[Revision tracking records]
+ + + + +
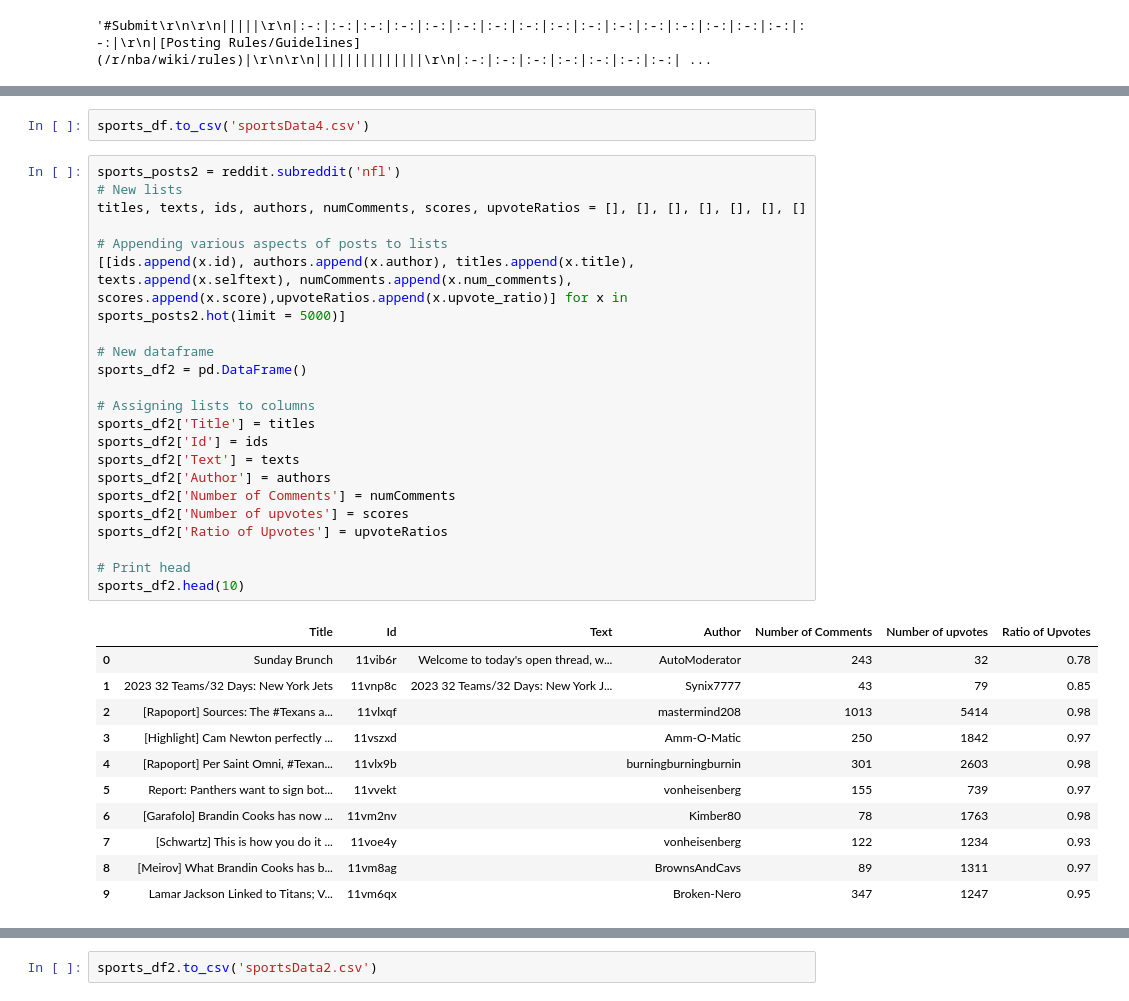
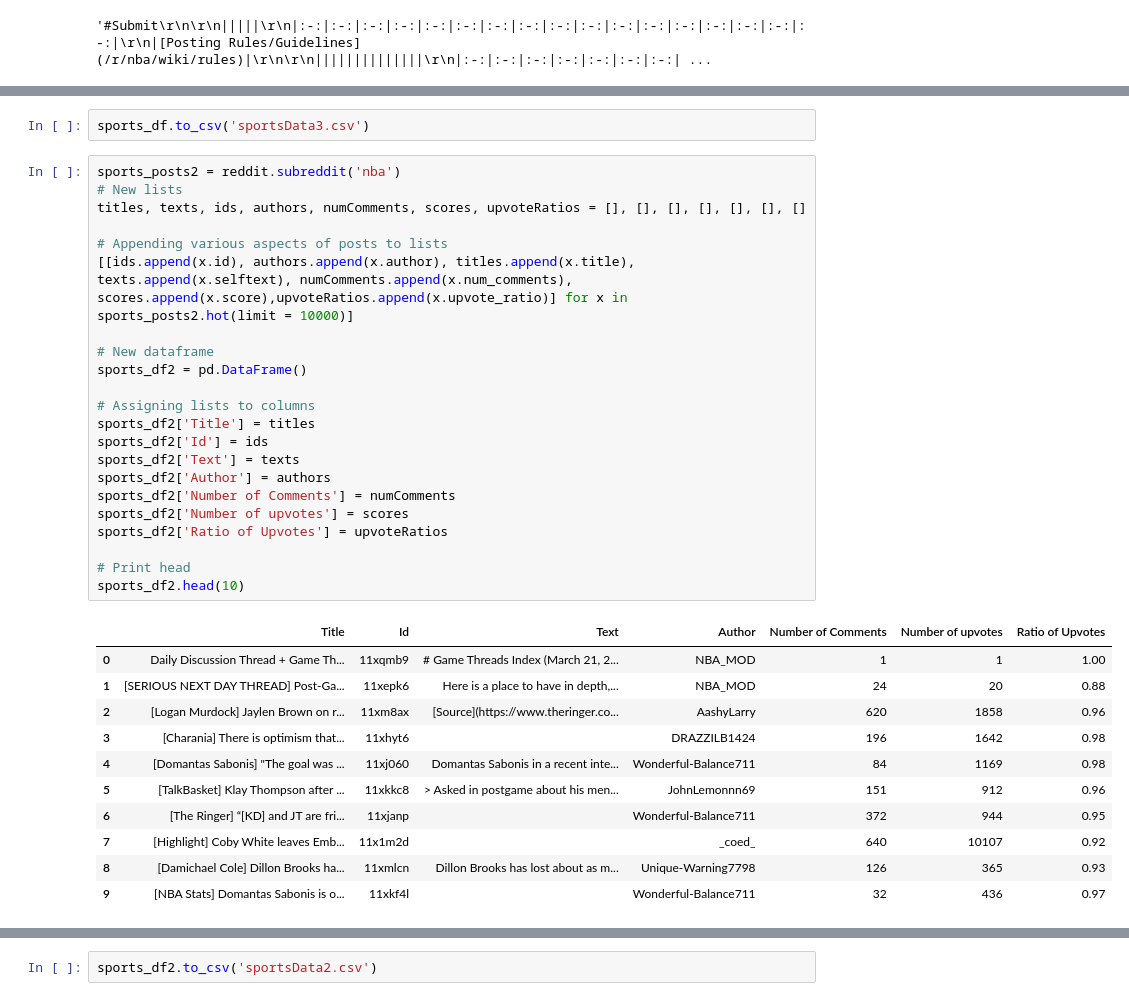
Before and after one commit to Data-Science-for-Linguists-2023/For-Reddit-Grammaticality-Analysis, a Jupyter notebook: notebooks/dataCollection.ipynb, the cells around one changed output, grey strips where cells are left out. Cells and saved outputs as stored; diff of their text form.

```diff
--- a/notebooks/dataCollection.ipynb
+++ b/notebooks/dataCollection.ipynb
@@ -448,39 +448,39 @@ sports_df.shape
 # %%
-sports_df.to_csv('sportsData4.csv')
+sports_df.to_csv('sportsData3.csv')
 # %%
-sports_posts2 = reddit.subreddit('nfl')
+sports_posts2 = reddit.subreddit('nba')
 # New lists
 titles, texts, ids, authors, numComments, scores, upvoteRatios = [], [], [], [], [], [], []
 
 # Appending various aspects of posts to lists
-[[ids.append(x.id), authors.append(x.author), titles.append(x.title), texts.append(x.selftext), numComments.append(x.num_comments), scores.append(x.score),upvoteRatios.append(x.upvote_ratio)] for x in sports_posts2.hot(limit = 5000)]
+[[ids.append(x.id), authors.append(x.author), titles.append(x.title), texts.append(x.selftext), numComments.append(x.num_comments), scores.append(x.score),upvoteRatios.append(x.upvote_ratio)] for x in sports_posts2.hot(limit = 10000)]
 
 # New dataframe
 sports_df2 = pd.DataFrame()
 
 # Assigning lists to columns
 sports_df2['Title'] = titles
 sports_df2['Id'] = ids
 sports_df2['Text'] = texts
 sports_df2['Author'] = authors
 sports_df2['Number of Comments'] = numComments
 sports_df2['Number of upvotes'] = scores
 sports_df2['Ratio of Upvotes'] = upvoteRatios
 
 # Print head
 sports_df2.head(10)
 # %% [output]
 |  | Title | Id | Text | Author | Number of Comments | Number of upvotes | Ratio of Upvotes |
-| 0 | Sunday Brunch | 11vib6r | Welcome to today's open thread, w... | AutoModerator | 243 | 32 | 0.78 |
-| 1 | 2023 32 Teams/32 Days: New York Jets | 11vnp8c | 2023 32 Teams/32 Days: New York J... | Synix7777 | 43 | 79 | 0.85 |
-| 2 | [Rapoport] Sources: The #Texans a... | 11vlxqf |  | mastermind208 | 1013 | 5414 | 0.98 |
-| 3 | [Highlight] Cam Newton perfectly ... | 11vszxd |  | Amm-O-Matic | 250 | 1842 | 0.97 |
-| 4 | [Rapoport] Per Saint Omni, #Texan... | 11vlx9b |  | burningburningburnin | 301 | 2603 | 0.98 |
-| 5 | Report: Panthers want to sign bot... | 11vvekt |  | vonheisenberg | 155 | 739 | 0.97 |
-| 6 | [Garafolo] Brandin Cooks has now ... | 11vm2nv |  | Kimber80 | 78 | 1763 | 0.98 |
-| 7 | [Schwartz] This is how you do it ... | 11voe4y |  | vonheisenberg | 122 | 1234 | 0.93 |
-| 8 | [Meirov] What Brandin Cooks has b... | 11vm8ag |  | BrownsAndCavs | 89 | 1311 | 0.97 |
-| 9 | Lamar Jackson Linked to Titans; V... | 11vm6qx |  | Broken-Nero | 347 | 1247 | 0.95 |
+| 0 | Daily Discussion Thread + Game Th... | 11xqmb9 | # Game Threads Index (March 21, 2... | NBA_MOD | 1 | 1 | 1.00 |
+| 1 | [SERIOUS NEXT DAY THREAD] Post-Ga... | 11xepk6 | Here is a place to have in depth,... | NBA_MOD | 24 | 20 | 0.88 |
+| 2 | [Logan Murdock] Jaylen Brown on r... | 11xm8ax | [Source](https://www.theringer.co... | AashyLarry | 620 | 1858 | 0.96 |
+| 3 | [Charania] There is optimism that... | 11xhyt6 |  | DRAZZILB1424 | 196 | 1642 | 0.98 |
+| 4 | [Domantas Sabonis] "The goal was ... | 11xj060 | Domantas Sabonis in a recent inte... | Wonderful-Balance711 | 84 | 1169 | 0.98 |
+| 5 | [TalkBasket] Klay Thompson after ... | 11xkkc8 | > Asked in postgame about his men... | JohnLemonnn69 | 151 | 912 | 0.96 |
+| 6 | [The Ringer] “[KD] and JT are fri... | 11xjanp |  | Wonderful-Balance711 | 372 | 944 | 0.95 |
+| 7 | [Highlight] Coby White leaves Emb... | 11x1m2d |  | _coed_ | 640 | 10107 | 0.92 |
+| 8 | [Damichael Cole] Dillon Brooks ha... | 11xmlcn | Dillon Brooks has lost about as m... | Unique-Warning7798 | 126 | 365 | 0.93 |
+| 9 | [NBA Stats] Domantas Sabonis is o... | 11xkf4l |  | Wonderful-Balance711 | 32 | 436 | 0.97 |
 # %%
 sports_df2.replace('', np.nan, inplace = True)
 sports_df2.dropna(inplace = True)
```
Also changed, not shown: parts of 7 cells of this notebook, 1 other file.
+ + + + +
Check each line of the data above for the string "notebooks", and copy the ones that have it.

Before and after one commit to Data-Science-for-Linguists-2023/For-Reddit-Grammaticality-Analysis, a Jupyter notebook: notebooks/dataCollection.ipynb, the cells around one changed output, grey strips where cells are left out. Cells and saved outputs as stored; diff of their text form.
--- a/notebooks/dataCollection.ipynb
+++ b/notebooks/dataCollection.ipynb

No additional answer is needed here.